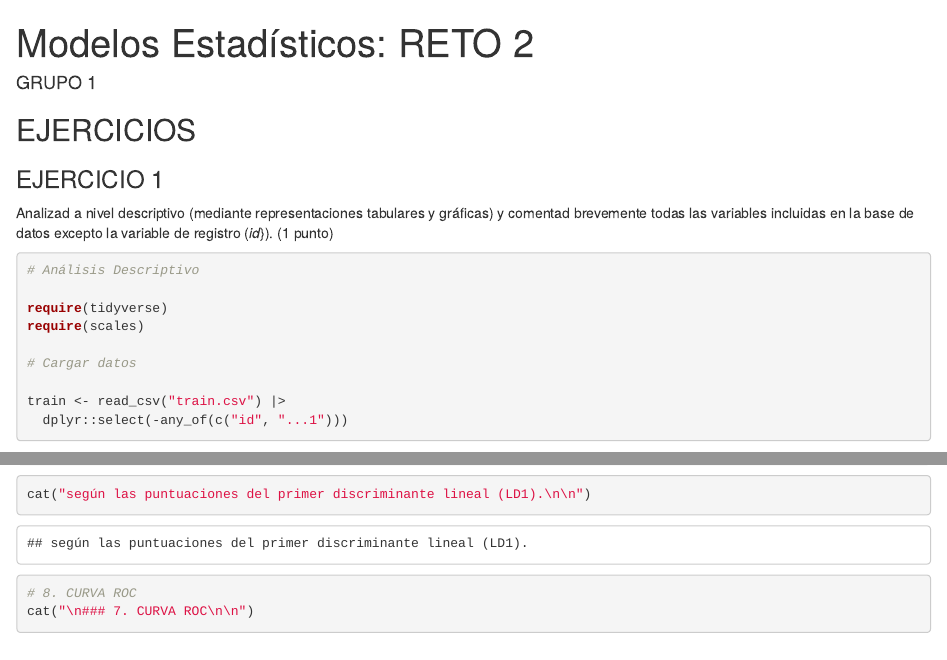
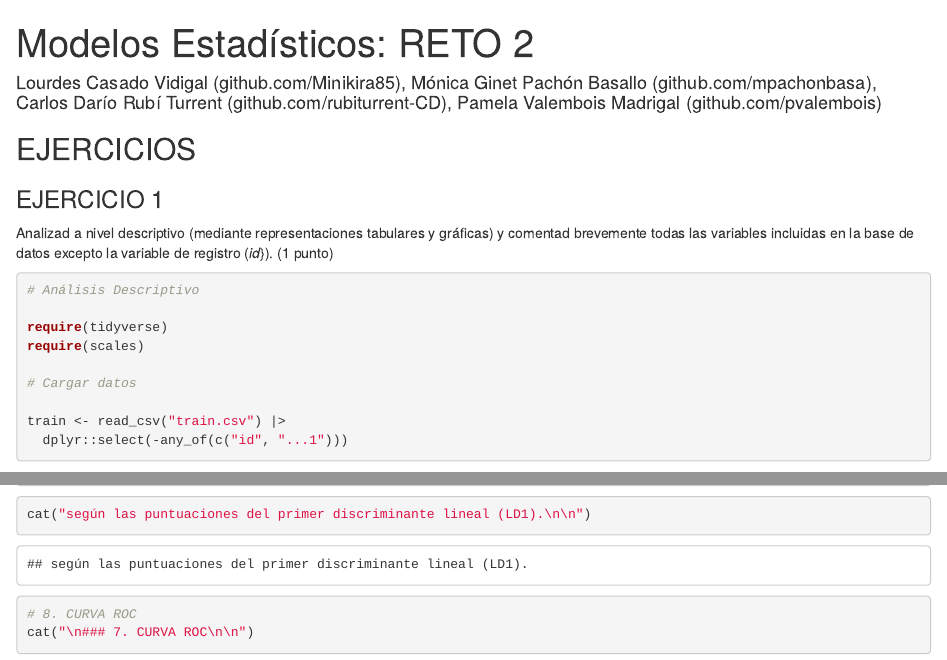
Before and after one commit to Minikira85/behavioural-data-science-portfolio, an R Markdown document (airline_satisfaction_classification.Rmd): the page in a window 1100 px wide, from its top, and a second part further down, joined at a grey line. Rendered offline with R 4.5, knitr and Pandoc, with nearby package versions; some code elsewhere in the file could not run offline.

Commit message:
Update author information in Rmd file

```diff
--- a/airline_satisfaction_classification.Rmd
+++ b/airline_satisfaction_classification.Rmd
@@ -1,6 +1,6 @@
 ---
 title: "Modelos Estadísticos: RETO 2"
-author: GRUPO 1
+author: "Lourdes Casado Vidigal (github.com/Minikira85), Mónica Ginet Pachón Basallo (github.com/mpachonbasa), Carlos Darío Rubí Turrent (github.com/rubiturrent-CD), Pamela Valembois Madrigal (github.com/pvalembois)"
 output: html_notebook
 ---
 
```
---*---
> [TASK STATEMENT]
Identify the lines of the entries containing the string "author". Copy each such line.

> [RESPONSE FOR THIS EXERCISE]
Update author information in Rmd file
-author: GRUPO 1
+author: "Lourdes Casado Vidigal (github.com/Minikira85), Mónica Ginet Pachón Basallo (github.com/mpachonbasa), Carlos Darío Rubí Turrent (github.com/rubiturrent-CD), Pamela Valembois Madrigal (github.com/pvalembois)"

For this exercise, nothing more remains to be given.